In the U.S.A the parrot causes lots of harm such as harming the agriculture it eats the crops and kills them. Their main target is cereal and orchard crops. It also can kill native species such as a native plant or it can kill a crop that the crop helps other native species which then with the parrot killing that plant it will also kill the native species. The parrot can also irritate some people. Some people like to have them as pets and teach the parrot’s tricks and how to speak. Other people want them dead either because the parrots have been killing there crops or just bugging them.

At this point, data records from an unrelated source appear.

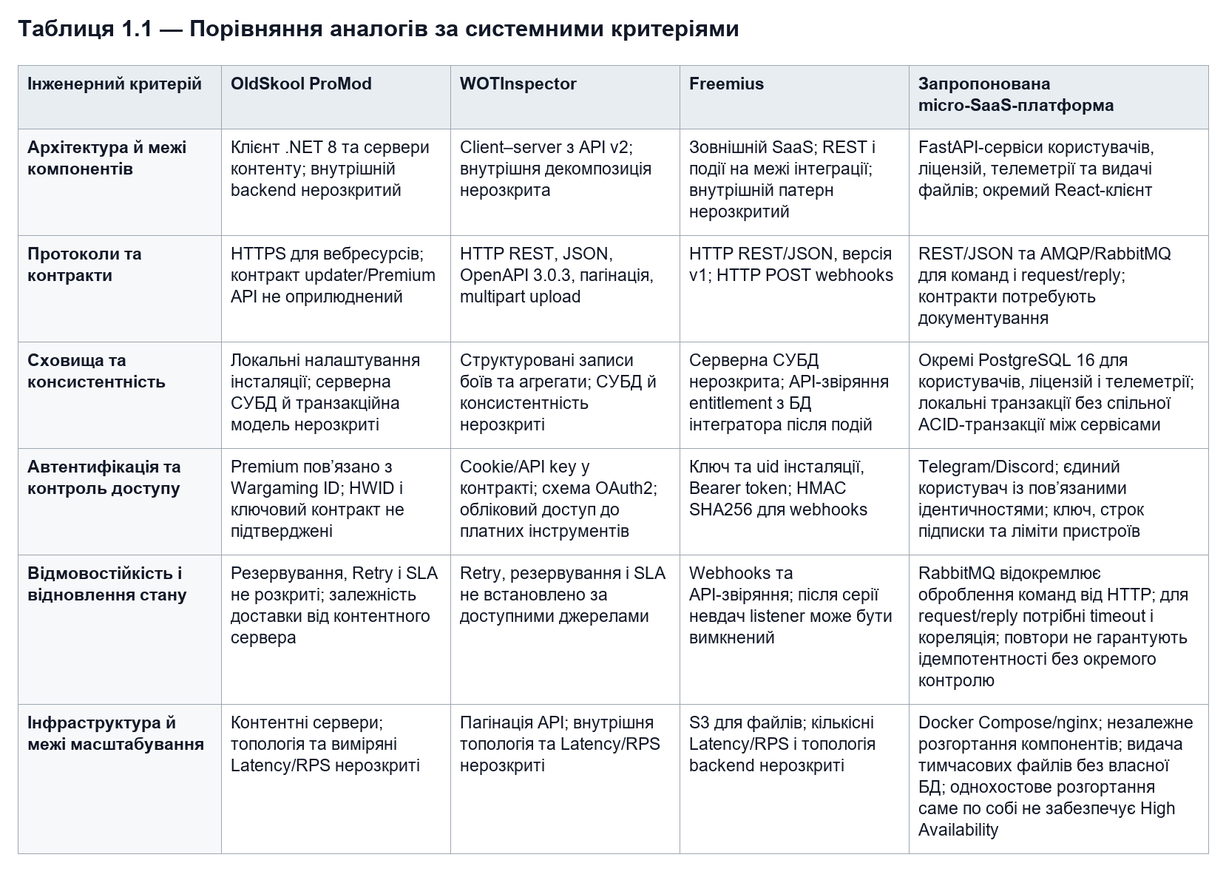
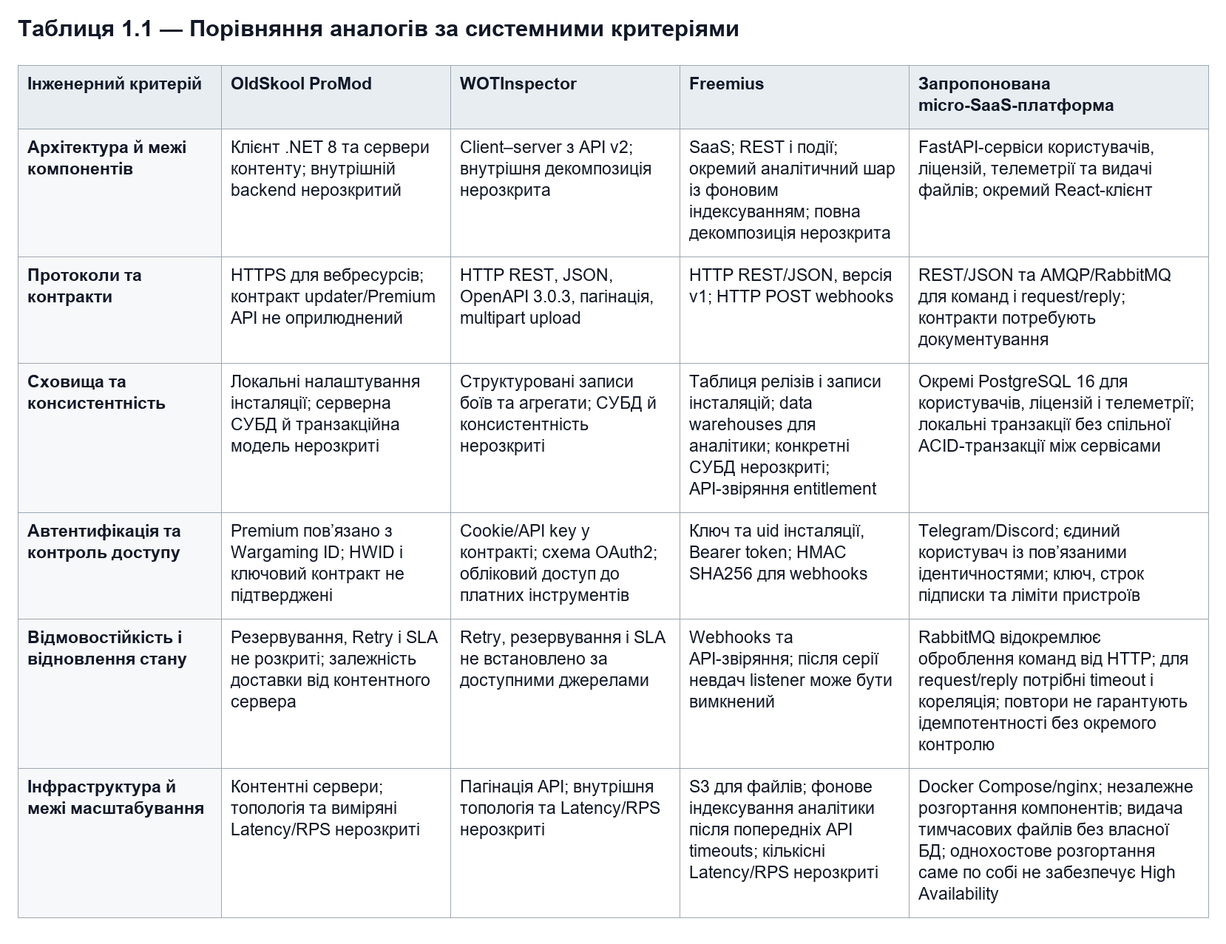
docs: substantiate Freemius analytics architecture and historical bottlenecks

diff --git a/docs/1_analysis.md b/docs/1_analysis.md
@@ -28,13 +28,13 @@
 
 ### 1.2.3 Freemius
 
-**Архітектура та масштабування.** Freemius надає зовнішню SaaS-інфраструктуру для ліцензування, підписок, розповсюдження та інтеграції цифрових продуктів. Документовано REST API та передачу подій у backend продукту через webhooks. На межі інтеграції підтверджено поєднання синхронних запитів із подієвою взаємодією; внутрішню реалізацію Freemius як моноліту або мікросервісів не розкрито. [SaaS integration](https://freemius.com/help/documentation/saas/saas-integration/).
+**Архітектура та масштабування.** Freemius надає зовнішню SaaS-інфраструктуру для ліцензування, підписок, розповсюдження та інтеграції цифрових продуктів. Документовано REST API та передачу подій у backend продукту через webhooks. На межі інтеграції підтверджено поєднання синхронних запитів із подієвою взаємодією; повну сервісну декомпозицію Freemius не розкрито. В описі оновлення від 30.12.2022 документовано окремий аналітичний шар із фоновим індексуванням сирих даних у data warehouses. Це підтверджує розмежування аналітичного оброблення, але не встановлює мікросервісної будови всієї платформи. [Архітектурні зміни аналітики](https://freemius.com/blog/release-notes-real-time-analytics-and-multi-store-dashboard/). [SaaS integration](https://freemius.com/help/documentation/saas/saas-integration/).
 
 **Протоколи та доступ.** Для активації наведено POST `/v1/products/{product_id}/licenses/activate.json` з ліцензійним ключем та `uid` інсталяції. Початкова активація не потребує заголовка Authorization; отриманий `install_api_token` використовується як Bearer token у наступних автентифікованих запитах. `uid` формується клієнтом і сам по собі не доводить апаратного HWID-контролю. Події ліцензій передаються через HTTP POST; для перевірки джерела документовано `x-signature` та HMAC SHA256 за вихідним тілом запиту. [Активація](https://freemius.com/help/api/licenses/activate/), [webhooks](https://freemius.com/help/documentation/saas/events-webhooks/).
 
-**Дані та консистентність.** Через API доступні ліцензії, інсталяції, користувачі й підписки. Тип основної СУБД, схема реплікації та рівні ізоляції транзакцій не розкриті. Для SaaS інтеграції рекомендовано після події отримати актуальний стан через API й оновити entitlement у власній БД; для видаленої ліцензії — прибрати доступ. Така синхронізація створює залежність між двома станами, тому потрібні перевірка повторних подій та звіряння після переривання доставки; це вимоги до інтегратора, а не підтвердження глобальної ACID-транзакції. [Ліцензії](https://freemius.com/help/api/licenses/), [синхронізація SaaS](https://freemius.com/help/documentation/saas/saas-integration/).
+**Дані та консистентність.** Через API доступні ліцензії, інсталяції, користувачі й підписки. Для Staged Rollouts документовано записи ліцензованих інсталяцій, таблицю релізів і поля `last_served_update_version`, `limit`, `uniques`, за якими керується поступова видача оновлень. Це характеризує модель даних розповсюдження, але не визначає конкретну СУБД. Основну СУБД, технологію data warehouses, реплікацію та рівні ізоляції транзакцій не названо. [Модель даних Staged Rollouts](https://freemius.com/blog/staged-rollouts-wordpress-plugins-themes/). Для SaaS інтеграції рекомендовано після події отримати актуальний стан через API й оновити entitlement у власній БД; для видаленої ліцензії — прибрати доступ. Така синхронізація створює залежність між двома станами, тому потрібні перевірка повторних подій та звіряння після переривання доставки; це вимоги до інтегратора, а не підтвердження глобальної ACID-транзакції. [Ліцензії](https://freemius.com/help/api/licenses/), [синхронізація SaaS](https://freemius.com/help/documentation/saas/saas-integration/).
 
-**Інженерні обмеження.** У документації активації визначено помилки простроченого ключа, вичерпаної квоти та вже активованої інсталяції; остання може сигналізувати про розсинхронізацію клієнта. У журналі від 30.12.2025 задокументовано автоматичне вимкнення webhook listener після понад 100 невдалих доставок і виправлення помилки скидання лічильника відмов. Виправлену помилку не подано як чинну вразливість. Для інтегратора зберігається ризик пропуску змін доступу під час вимкнення listener, тому потрібне відновлення синхронізації. Файли зберігаються в Amazon S3 та видаються через захищений API; це не встановлює стек бази даних або SLA всієї платформи. [Оброблення помилок активації](https://freemius.com/help/api/licenses/activate/), [webhook recovery](https://freemius.com/changelog/improved-webhook-failure-detection-and-recovery/), [розповсюдження файлів](https://freemius.com/help/faq/licensing/).
+**Інженерні обмеження.** Для попередньої реалізації аналітики команда Freemius задокументувала зростання навантаження від прямих запитів до БД, збої dashboard та API timeouts. Перехід до фонового індексування в окремому аналітичному шарі описано як усунення цієї проблеми; її не подано як чинний дефект платформи. [Попередній bottleneck і його усунення](https://freemius.com/blog/release-notes-real-time-analytics-and-multi-store-dashboard/). У документації активації визначено помилки простроченого ключа, вичерпаної квоти та вже активованої інсталяції; остання може сигналізувати про розсинхронізацію клієнта. У журналі від 30.12.2025 задокументовано автоматичне вимкнення webhook listener після понад 100 невдалих доставок і виправлення помилки скидання лічильника відмов. Виправлену помилку не подано як чинну вразливість. Для інтегратора зберігається ризик пропуску змін доступу під час вимкнення listener, тому потрібне відновлення синхронізації. Файли зберігаються в Amazon S3 та видаються через захищений API; це не встановлює стек бази даних або SLA всієї платформи. [Оброблення помилок активації](https://freemius.com/help/api/licenses/activate/), [webhook recovery](https://freemius.com/changelog/improved-webhook-failure-detection-and-recovery/), [розповсюдження файлів](https://freemius.com/help/faq/licensing/).
 
 ### 1.2.4 Порівняльна інженерна матриця
 
@@ -42,16 +42,16 @@
 
 | Інженерний критерій | OldSkool ProMod | WOTInspector | Freemius | Запропонована micro-SaaS-платформа |
 | --- | --- | --- | --- | --- |
-| Архітектура й межі компонентів | Клієнт .NET 8 та сервери контенту; внутрішній backend нерозкритий | Client–server з API v2; внутрішня декомпозиція нерозкрита | Зовнішній SaaS; REST і події на межі інтеграції; внутрішній патерн нерозкритий | FastAPI-сервіси користувачів, ліцензій, телеметрії та видачі файлів; окремий React-клієнт |
+| Архітектура й межі компонентів | Клієнт .NET 8 та сервери контенту; внутрішній backend нерозкритий | Client–server з API v2; внутрішня декомпозиція нерозкрита | SaaS; REST і події; окремий аналітичний шар із фоновим індексуванням; повна декомпозиція нерозкрита | FastAPI-сервіси користувачів, ліцензій, телеметрії та видачі файлів; окремий React-клієнт |
 | Протоколи та контракти | HTTPS для вебресурсів; контракт updater/Premium API не оприлюднений | HTTP REST, JSON, OpenAPI 3.0.3, пагінація, multipart upload | HTTP REST/JSON, версія v1; HTTP POST webhooks | REST/JSON та AMQP/RabbitMQ для команд і request/reply; контракти потребують документування |
-| Сховища та консистентність | Локальні налаштування інсталяції; серверна СУБД й транзакційна модель нерозкриті | Структуровані записи боїв та агрегати; СУБД й консистентність нерозкриті | Серверна СУБД нерозкрита; API-звіряння entitlement з БД інтегратора після подій | Окремі PostgreSQL 16 для користувачів, ліцензій і телеметрії; локальні транзакції без спільної ACID-транзакції між сервісами |
+| Сховища та консистентність | Локальні налаштування інсталяції; серверна СУБД й транзакційна модель нерозкриті | Структуровані записи боїв та агрегати; СУБД й консистентність нерозкриті | Таблиця релізів і записи інсталяцій; data warehouses для аналітики; конкретні СУБД нерозкриті; API-звіряння entitlement | Окремі PostgreSQL 16 для користувачів, ліцензій і телеметрії; локальні транзакції без спільної ACID-транзакції між сервісами |
 | Автентифікація та контроль доступу | Premium пов’язано з Wargaming ID; HWID і ключовий контракт не підтверджені | Cookie/API key у контракті; схема OAuth2; обліковий доступ до платних інструментів | Ключ та uid інсталяції, Bearer token; HMAC SHA256 для webhooks | Telegram/Discord; єдиний користувач із пов’язаними ідентичностями; ключ, строк підписки та ліміти пристроїв |
 | Відмовостійкість і відновлення стану | Резервування, Retry і SLA не розкриті; залежність доставки від контентного сервера | Retry, резервування і SLA не встановлено за доступними джерелами | Webhooks та API-звіряння; після серії невдач listener може бути вимкнений | RabbitMQ відокремлює оброблення команд від HTTP; для request/reply потрібні timeout і кореляція; повтори не гарантують ідемпотентності без окремого контролю |
-| Інфраструктура й межі масштабування | Контентні сервери; топологія та виміряні Latency/RPS нерозкриті | Пагінація API; внутрішня топологія та Latency/RPS нерозкриті | S3 для файлів; кількісні Latency/RPS і топологія backend нерозкриті | Docker Compose/nginx; незалежне розгортання компонентів; видача тимчасових файлів без власної БД; однохостове розгортання саме по собі не забезпечує High Availability |
+| Інфраструктура й межі масштабування | Контентні сервери; топологія та виміряні Latency/RPS нерозкриті | Пагінація API; внутрішня топологія та Latency/RPS нерозкриті | S3 для файлів; фонове індексування аналітики після попередніх API timeouts; кількісні Latency/RPS нерозкриті | Docker Compose/nginx; незалежне розгортання компонентів; видача тимчасових файлів без власної БД; однохостове розгортання саме по собі не забезпечує High Availability |
 
 #### Аналітичний висновок підрозділу
 
-За результатами порівняння встановлено, що в ProMod інфраструктуру орієнтовано на доставку ігрових модифікацій та обліковий Premium-доступ, а у WOTInspector — на API ігрових даних та доступ до аналітичних інструментів. Для запропонованої платформи доцільно використати принцип відокремлення клієнтського продукту від сервера розповсюдження та версіонованих контрактів оброблення статистики. У Freemius документовано керування entitlement через API й події; цей підхід враховано при розмежуванні ліцензування та видачі файлів. Водночас наявність відкритого API або зовнішньої ідентичності не підтверджує підтримки необхідного поєднання Telegram/Discord, збереження формату ключів замовника та правил прив’язування пристроїв. Внутрішні архітектури аналогів не класифіковано як застарілі без доказів.
+За результатами порівняння встановлено, що в ProMod інфраструктуру орієнтовано на доставку ігрових модифікацій та обліковий Premium-доступ, а у WOTInspector — на API ігрових даних та доступ до аналітичних інструментів. Для запропонованої платформи доцільно використати принцип відокремлення клієнтського продукту від сервера розповсюдження та версіонованих контрактів оброблення статистики. У Freemius документовано керування entitlement через API й події та винесення аналітики в окремий шар після API timeouts від прямих запитів до БД. Для власної платформи враховано принцип відокремлення статистичного оброблення від критичних операцій доступу; реалізація універсального data warehouse не передбачається. Водночас наявність відкритого API або зовнішньої ідентичності не підтверджує підтримки необхідного поєднання Telegram/Discord, збереження формату ключів замовника та правил прив’язування пристроїв. Внутрішні архітектури аналогів не класифіковано як застарілі без доказів.
 
 Для цих вимог обґрунтовано декомпозицію на FastAPI-сервіси з окремими PostgreSQL-сховищами: правила доступу зосереджуються в сервісі ліцензій, а приймання телеметрії та підготовка файлів відокремлюються від обліку користувачів. Реляційні обмеження й локальні транзакції застосовуються для перевірки стану активацій і підписок; RabbitMQ використовується для передавання команд між компонентами, зокрема підготовки платного файлу. Це дає можливість пристосувати контракти та дані до одного готового продукту без перенесення правил доступу в клієнтський інтерфейс або підпорядкування їх універсальній моделі SaaS-провайдера. Перевагу такого стеку визначено відповідністю спеціалізованим вимогам та контролем над станом ліцензій, а не непідтвердженою перевагою Latency/RPS. Вбудоване приймання платежів не передбачається: придбання відбувається через зовнішні канали.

Scientists aren’t really taking the monk parakeet’s threat into consideration. The only thing they try to push humans to do is when they see a monk parakeets nest TAKE IT DOWN. Also if you are a pet owner they strongly recommended you keep your parrot indoors at ALL times, make sure there is no way it can escape cause once it escapes there’s no way you can really stop it.
I don’t think that anyone should get so worried about the Monk parakeets threat. There are a lot of other things that are causing more destructive damage. The parakeets are very cute animals and only cause the threat of agriculture because it’s their way of life.